Yet on Monday, a major advocacy group seized on the notion that women who can't effectively use Plan B are simply too fat. People for the Ethical Treatment of Animals launched a campaign Monday, pegged to Mother Jones's reporting, that encourages women to lose weight with vegan diets and "regain control over their reproductive lives." In a press release, PETA announced that the program, "Plan V" will promote a vegan diet as a "Plan B lifeline for overweight women."

China's Space Program Expands With Launch of First Moon Rover

| Mon Dec. 2, 2013 11:03 AM EST

China will soon become the third country to ever land a spacecraft on the Moon's surface. Early Monday morning, the Chinese government launched its first lunar probe, the Chang’e-3. The spacecraft should deposit the "Jade Rabbit" rover on the moon's surface sometime in mid-December. The rover will conduct scientific experiments on the Moon's Bay of Rainbows, a field of basaltic lava.

Chang’e-3 will be the first probe to touch down on the moon—rather than bluntly impact its surface—since the Soviet Union sent a mission there in 1976. The US hasn't landed on the moon since the last Apollo mission in 1972. This latest launch is the second stage of a three-step plan for China's lunar program. They've already completed step one (orbiting the moon) and are aiming to complete step three (returning an unmanned vessel with samples from the moon) by the end of the decade.

These missions are laying the groundwork for the country's goal to land astronauts on the moon sometime around 2025. But those lunar ambitions are just one component of a broader Chinese space program. They've launched a space lab, which astronauts visited earlier this summer, and have plans for a permanent space station to rival the International Space Station (ISS), the orbiting station built by the US, EU, Russia, Japan and Canada. Not all of China's missions are so benevolent, though: in 2007 China tested a missile that can destroy satellites, a technology that has set the US military on edge.

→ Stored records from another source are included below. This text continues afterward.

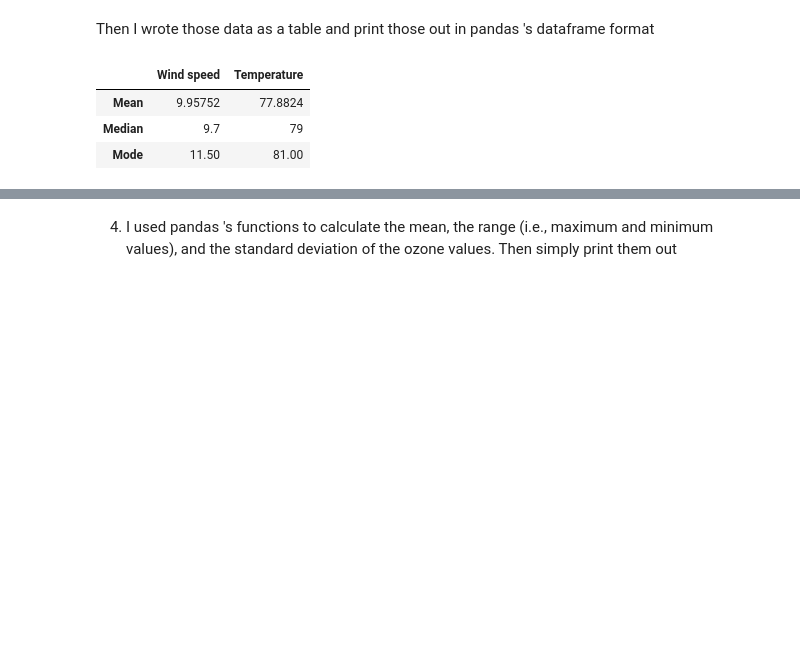
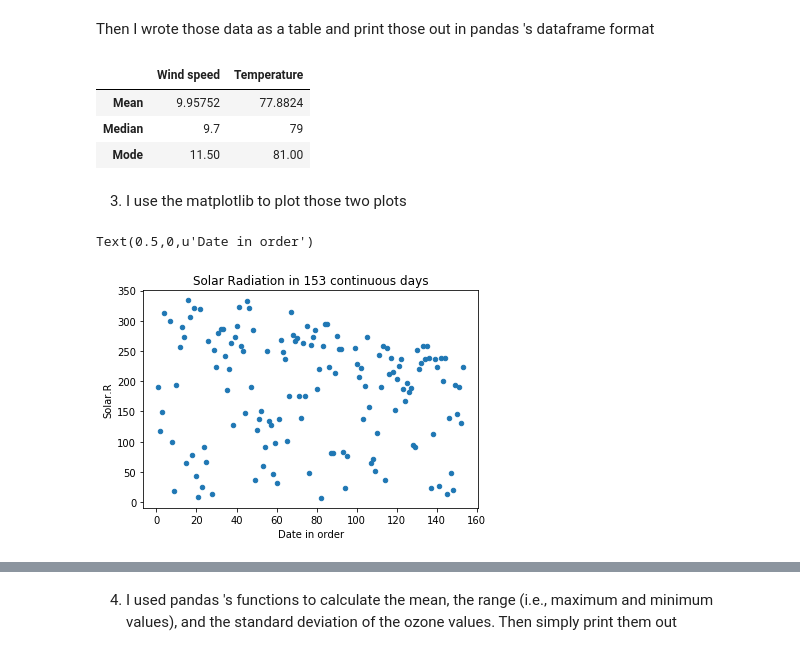
Before and after one commit to PEGGY-CAO/dataAnalysis6001, a Jupyter notebook: hwk3/hwk3.ipynb, the cells around one changed output, grey strips where cells are left out. Cells and saved outputs as stored; diff of their text form; code cells hidden in the pictures; blank space fills up the shorter version.

Commit message:
pandas, calculate statistics and plot

```diff
--- a/hwk3/hwk3.ipynb
+++ b/hwk3/hwk3.ipynb
@@ -9,8 +9,10 @@ I use python and write it in jupyter notebook
 # %%
 import pandas
 
+
 from IPython.display import HTML, display
 
-df = pandas.read_csv('airquality.csv', index_col=0)
-
-# print(df)
+df = pandas.read_csv('airquality.csv',
+                     names=['No.','Ozone',  'Solar.R',  'Wind',  'Temp',  'Month',  'Day'],header=0)
+# df.columns = ['No.','Ozone',  'Solar.R',  'Wind',  'Temp',  'Month',  'Day']
+print(df)
@@ -40,3 +60,16 @@ pandas.DataFrame(table, columns=["Wind speed", "Temperature"], index=["Mean", "M
 | Mean | 9.95752 | 77.8824 |
 | Median | 9.7 | 79 |
 | Mode | 11.50 | 81.00 |
+# %% [markdown]
+3) I use the matplotlib to plot those two plots
+# %%
+import matplotlib.pyplot as plt
+import numpy as np
+# xxx = np.arange(1, 154, 1)
+# print xxx
+
+plot1 = df.plot(kind='scatter',x='No.',y='Solar.R', title='Solar Radiation in 153 continuous days')
+plot1.set_xlabel("Date in order")
+# %% [output]
+Text(0.5,0,u'Date in order')
+[figure, added]
```
Also changed, not shown: parts of 4 cells of this notebook, 1 other file.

China's advancements are a marked contrast to the US's lack of political interest in space research. NASA is still the world's preeminent authority on space exploration—the agency essentially leads the coalition in charge of the ISS and conducts the most ambitious scientific research of the solar system—but the program has diminished in stature since the heydays of the Apollo era in the early 1970s. NASA no longer can send its own astronauts to space. The agency has had to rely on Russia's Soyuz spacecraft to ferry astronauts to the ISS since its Space Shuttle program ended in 2011. Upon taking office, President Barack Obama canceled George W. Bush's lofty ambitions to return humans to the moon by 2020. Instead, Obama directed NASA to explore capturing an asteroid, but the proposal has been tepidly pushed by the president and stymied by congressional Republicans. NASA—an agency where 97 percent of employees were furloughed during October's government shutdown—has also warned that any grand schemes for further space exploration will just be idle talk if sequestration cuts, which took nearly $1 billion out of the agency's budget this year, continue into 2014.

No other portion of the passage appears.